Friday, April 29, 2016

The Value of Education

Found on the Internet recently . . .

A father told his 3 sons when he sent them to the university: "I feel it's my duty to provide you with the best possible education and you do not owe me anything for that. However, I do want you to appreciate it. As a token, please each put $1,000 into my coffin when I die."

And so it happened. His sons became a doctor, a lawyer and a financial planner, each very successful financially. When their father’s time had come and they saw their father in the coffin, they remembered his wish. First, it was the doctor who put ten $100 bills onto the chest of the deceased. Then, came the financial planner who also put $1,000 there.  Finally, it was the heartbroken lawyer's turn.   He dipped into his pocket, took out his checkbook, wrote a check for $3,000, put it into his father's coffin and took the $2,000 cash. He later went on to become a member of Congress…

Friday, April 22, 2016

Being Black

In Between the World and Me, the author Ta-Nehisi Coates uses the book to write a letter to his son. Here is a poignant excerpt that will give you a flavor of his passionate letter:

"It does not matter that the "intentions" of individual educators were noble. Forget about intentions. What any institution, or its agents, "intend" for you is secondary. Our world is physical. Learn to play defense—ignore the head and keep your eyes on the body. Very few Americans will directly proclaim that they are in favor of black people being left to the streets. But a very large number of Americans will do all they can to preserve the Dream." (page 33)

As soon as I reached page 30 of the book, my mind wandered to another book, Black Like Me (1961) by John Howard Griffen, which I read in college. It gave me a similar insight, albeit that was the late 60s and Coates wrote his book in 2015. Between the World and Me was a perfect follow-up book to Just Mercy by Bryan Stevenson (See my April 9th post).

Friday, April 15, 2016

How Do You Make a Teacher Great?

In this powerful TED Talk, among other topics, Bill Gates answers the question How do you make a teacher great? (second half of talk).

Saturday, April 9, 2016

Bryan Stevenson and EJI

I first met Bryan Stevenson when I saw his moving TED Talk—"We need to talk about an injustice," a Talk that has the longest standing ovation in TED history.

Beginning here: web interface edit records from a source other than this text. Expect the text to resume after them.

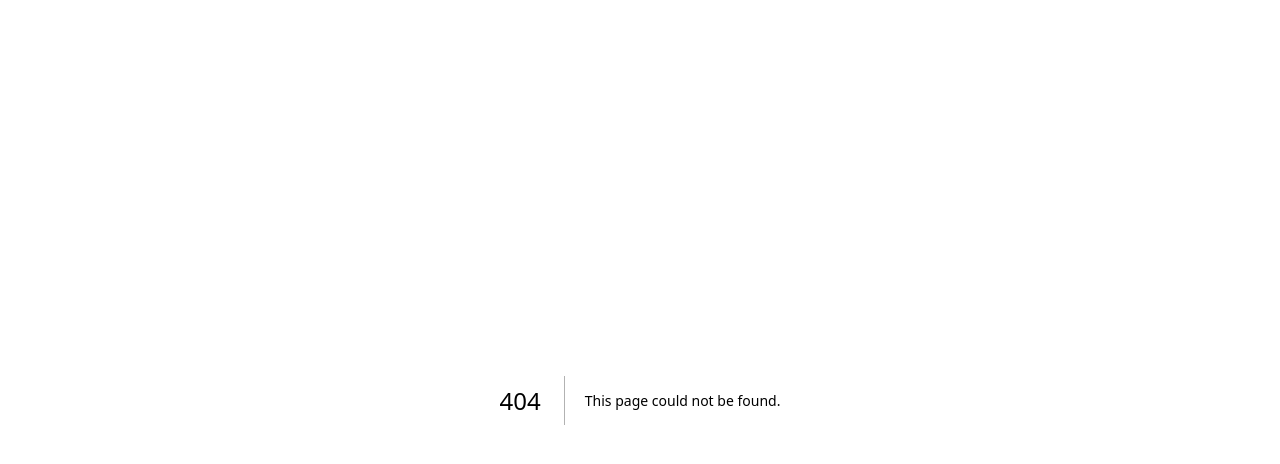
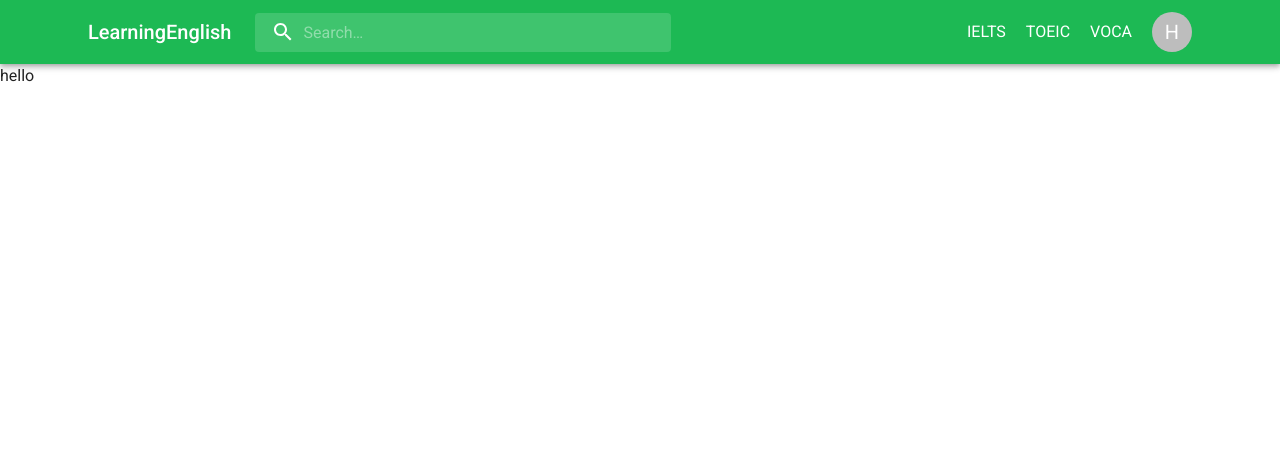
Before and after one commit to TranDatk/LearningEnglishApp-Django, a Next.js app in the folder LearningEnglishApp-fe-user/: page /ielts in a window 1280 px wide. Before the commit this address had no page. Shown: the top 464 px of the page. Built offline with nearby package versions, Linux system fonts and the light colour scheme.

Commit message:
02/03/2024

```diff
--- /dev/null
+++ b/LearningEnglishApp-fe-user/src/app/ielts/page.tsx
@@ -0,0 +1,9 @@
+const IeltsPage = () => {
+    return (
+        <>
+            <div>hello</div>
+        </>
+    )
+}
+
+export default IeltsPage;
--- a/LearningEnglishApp-fe-user/src/app/layout.tsx
+++ b/LearningEnglishApp-fe-user/src/app/layout.tsx
@@ -1,3 +1,4 @@
+import AppHeader from '@/components/header/app.header';
 import ThemeRegistry from '@/components/theme-registry/theme.registry';
 
 const DRAWER_WIDTH = 240;
@@ -7,6 +8,7 @@
     <html lang="en">
       <body>
         <ThemeRegistry>
+          <AppHeader />
           {children}
         </ThemeRegistry>
       </body>
--- a/LearningEnglishApp-fe-user/src/app/page.tsx
+++ b/LearningEnglishApp-fe-user/src/app/page.tsx
@@ -1,9 +1,8 @@
+import AppHeader from "@/components/header/app.header";
 
 
 export default function HomePage() {
   return (
-    <div>
-      hello
-    </div>
+    <div>Homepage</div>
   );
 }
--- /dev/null
+++ b/LearningEnglishApp-fe-user/src/components/header/app.header.tsx
@@ -0,0 +1,227 @@
+'use client'
+import * as React from 'react';
+import { styled, alpha } from '@mui/material/styles';
+import AppBar from '@mui/material/AppBar';
+import Box from '@mui/material/Box';
+import Toolbar from '@mui/material/Toolbar';
+import IconButton from '@mui/material/IconButton';
+import Typography from '@mui/material/Typography';
+import InputBase from '@mui/material/InputBase';
+import Badge from '@mui/material/Badge';
+import MenuItem from '@mui/material/MenuItem';
+import Menu from '@mui/material/Menu';
+import MenuIcon from '@mui/icons-material/Menu';
+import SearchIcon from '@mui/icons-material/Search';
+import AccountCircle from '@mui/icons-material/AccountCircle';
+import MailIcon from '@mui/icons-material/Mail';
+import NotificationsIcon from '@mui/icons-material/Notifications';
+import MoreIcon from '@mui/icons-material/MoreVert';
+import Container from '@mui/material/Container';
+import Avatar from '@mui/material/Avatar';
+import Link from 'next/link'
+import { useRouter } from 'next/navigation';
+
+const Search = styled('div')(({ theme }) => ({
+    position: 'relative',
+    borderRadius: theme.shape.borderRadius,
+    backgroundColor: alpha(theme.palette.common.white, 0.15),
+    '&:hover': {
+        backgroundColor: alpha(theme.palette.common.white, 0.25),
+    },
+    marginRight: theme.spacing(2),
+    marginLeft: 0,
+    width: '100%',
+    [theme.breakpoints.up('sm')]: {
+        marginLeft: theme.spacing(3),
+        width: 'auto',
+    },
+}));
+
+const SearchIconWrapper = styled('div')(({ theme }) => ({
+    padding: theme.spacing(0, 2),
+    height: '100%',
+    position: 'absolute',
+    pointerEvents: 'none',
+    display: 'flex',
+    alignItems: 'center',
+    justifyContent: 'center',
+}));
+
+const StyledInputBase = styled(InputBase)(({ theme }) => ({
+    color: 'inherit',
+    '& .MuiInputBase-input': {
+        padding: theme.spacing(1, 1, 1, 0),
+        // vertical padding + font size from searchIcon
+        paddingLeft: `calc(1em + ${theme.spacing(4)})`,
+        transition: theme.transitions.create('width'),
+        width: '100%',
+        [theme.breakpoints.up('md')]: {
+            width: '40ch',
+        },
+    },
+}));
+
+export default function AppHeader() {
+    const [anchorEl, setAnchorEl] = React.useState<null | HTMLElement>(null);
+    const router = useRouter();
+    const [mobileMoreAnchorEl, setMobileMoreAnchorEl] =
+        React.useState<null | HTMLElement>(null);
+
+    const isMenuOpen = Boolean(anchorEl);
+    const isMobileMenuOpen = Boolean(mobileMoreAnchorEl);
+
+    const handleProfileMenuOpen = (event: React.MouseEvent<HTMLElement>) => {
+        setAnchorEl(event.currentTarget);
+    };
+
+    const handleMobileMenuClose = () => {
+        setMobileMoreAnchorEl(null);
+    };
+
+    const handleMenuClose = () => {
+        setAnchorEl(null);
+        handleMobileMenuClose();
+    };
+
+    const handleMobileMenuOpen = (event: React.MouseEvent<HTMLElement>) => {
+        setMobileMoreAnchorEl(event.currentTarget);
+    };
+
+    const menuId = 'primary-search-account-menu';
+    const renderMenu = (
+        <Menu
+            anchorEl={anchorEl}
+            anchorOrigin={{
+                vertical: 'bottom',
+                horizontal: 'right',
+            }}
+            id={menuId}
+            keepMounted
+            transformOrigin={{
+                vertical: 'top',
+                horizontal: 'right',
+            }}
+            open={isMenuOpen}
+            onClose={handleMenuClose}
+        >
+            <MenuItem>
+                <Link href={"/profile"}
+                    style={{
+                        color: "unset",
+                        textDecoration: "unset"
+                    }}>
+                    Profile
+                </Link>
+            </MenuItem>
+            <MenuItem onClick={handleMenuClose}>Log out</MenuItem>
+        </Menu>
+    );
+
+    const mobileMenuId = 'primary-search-account-menu-mobile';
+    const renderMobileMenu = (
+        <Menu
+            anchorEl={mobileMoreAnchorEl}
+            anchorOrigin={{
+                vertical: 'bottom',
+                horizontal: 'right',
+            }}
+            id={mobileMenuId}
+            keepMounted
+            transformOrigin={{
+                vertical: 'top',
+                horizontal: 'right',
+            }}
+            open={isMobileMenuOpen}
+            onClose={handleMobileMenuClose}
+        >
+            <MenuItem>
+                <IconButton size="large" aria-label="show 4 new mails" color="inherit">
+                    <Badge badgeContent={4} color="error">
+                        <MailIcon />
+                    </Badge>
+                </IconButton>
+                <p>Messages</p>
+            </MenuItem>
+            <MenuItem>
+                <IconButton
+                    size="large"
+                    aria-label="show 17 new notifications"
+                    color="inherit"
+                >
+                    <Badge badgeContent={17} color="error">
+                        <NotificationsIcon />
+                    </Badge>
+                </IconButton>
+                <p>Notifications</p>
+            </MenuItem>
+            <MenuItem onClick={handleProfileMenuOpen}>
+                <IconButton
+                    size="large"
+                    aria-label="account of current user"
+                    aria-controls="primary-search-account-menu"
+                    aria-haspopup="true"
+                    color="inherit"
+                >
+                    <AccountCircle />
+                </IconButton>
+                <p>Profile</p>
+            </MenuItem>
+        </Menu>
+    );
+
+    function handleRedirectHome() {
+        router.push("/")
+    }
+
+    return (
+        <Box sx={{ flexGrow: 1 }}>
+            <AppBar position="static"
+                sx={{ background: "#1DB954" }}>
+                <Container>
+                    <Toolbar>
+                        <Typography
+                            variant="h6"
+                            noWrap
+                            component="div"
+                            sx={{
+                                display: { xs: 'none', sm: 'block' },
+                                cursor: "pointer"
+                            }}
+                            onClick={() => { handleRedirectHome() }}
+                        >
+                            LearningEnglish
+                        </Typography>
+                        <Search>
+                            <SearchIconWrapper>
+                                <SearchIcon />
+                            </SearchIconWrapper>
+                            <StyledInputBase
+                                placeholder="Search…"
+                                inputProps={{ 'aria-label': 'search' }}
+                            />
+                        </Search>
+                        <Box sx={{ flexGrow: 1 }} />
+                        <Box sx={{
+                            display: { xs: 'none', md: 'flex' },
+                            alignItems: "center",
+                            gap: "20px",
+                            cursor: "pointer",
+                            "> a": {
+                                color: "unset",
+                                textDecoration: "unset"
+                            }
+                        }}>
+                            <Link href={"/ielts"}>IELTS</Link>
+                            <Link href={"/toeic"}>TOEIC</Link>
+                            <Link href={"/voca"}>VOCA</Link>
+                            <Avatar
+                                onClick={handleProfileMenuOpen}>H</Avatar>
+                        </Box>
+                    </Toolbar>
+                </Container>
+            </AppBar>
+            {renderMobileMenu}
+            {renderMenu}
+        </Box>
+    );
+}
```
Also changed, not shown: LearningEnglishApp-fe-user/src/app/profile/page.tsx (added, +9 -0 lines), LearningEnglishApp-fe-user/src/app/starred/page.tsx (deleted, +0 -23 lines), LearningEnglishApp-fe-user/src/app/tasks/page.tsx (deleted, +0 -23 lines), LearningEnglishApp-fe-user/src/app/toeic/page.tsx (added), LearningEnglishApp-fe-user/src/app/voca/page.tsx (added).
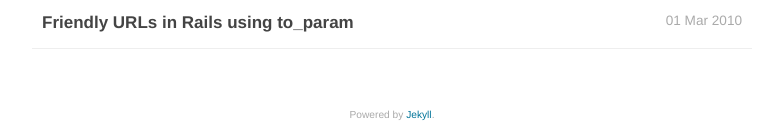
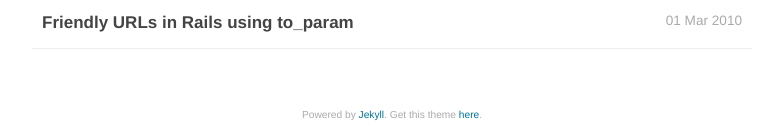
Before and after one commit to nithinbekal/nithinbekal.github.io, a Jekyll site: the page built from index.html, in a window 1280 px wide. Shown: the part 1176-1313 px from the top of the page, without its empty margins (248-1031 px from the left). Built offline with Jekyll 4.4.1, drawn with Linux system fonts in a browser that asks for light colours.

Commit message:
Update default.html

```diff
--- a/_layouts/default.html
+++ b/_layouts/default.html
@@ -24,7 +24,7 @@
         {{ content }}
 
       </div> <!-- /site -->
-      <div class='footer'>Powered by <a href='http://jekyllrb.com'>Jekyll</a>.</div>
+      <div class='footer'>Powered by <a href='http://jekyllrb.com'>Jekyll</a>. Get this theme <a href="https://github.com/nithinbekal/nithinbekal.github.io/">here</a>.</div>
     </div> <!-- /container -->
 <script type="text/javascript">
   var _gaq = _gaq || [];
```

That was back in 2012. I then saw him on 60 Minutes and again was moved. Most recently, I sat in the front row at the annual American Montessori Society conference when he spoke to 4,000 educators. Like his TED Talk audience, he received the longest standing ovation I have ever witnessed for a keynote speaker at this conference. You could see that he himself was visibly moved by those who demonstrated their appreciation for his profound message.

But, for me, it was reading his NYTimes bestselling book Just Mercy that helped me understand his message best. It is a powerful book. There were times when I did not want to finish the book because of the anguish, frustration, and overwhelming abuse he (and the people he represents) experience in his work over the past 30 years. Ultimately, he founded the organization, Equal Justice Initiative (EJI). Clicking to the website will give you an insight into his important work and message.

Coincidentally, this morning, one of the lead stories for NPR's Weekend Edition Saturday is "Chicago Murder Rate Spikes." which helps to explain the significance of Stevenson's work.

Friday, April 1, 2016

Parents Who Bully the School

From NAIS Independent School - Spring 2016

"Parents Who Bully the School" by Michael Thompson and Robert Evans is a lead article in the spring issue of Independent School magazine. When you look at their combined experience in consulting to over 2,000 schools, you know the authors have a perspective on schools and parents that is well worth reading. Here is an opening excerpt from the article . . .

“But every school we visit — every single one — reports more frequent and more severe problems with parents. In this article, we offer some thoughts about the roots and context of the general trend, but our focus is on coping with the small minority of the most difficult: those who bully the school. These parents are habitually rude or demanding or disrespectful, engaging in personal attacks on teachers and administrators, demeaning and threatening them. They repeatedly violate the school’s policies, values, and norms of conduct.”

For educators and parents to learn more, click on the article link.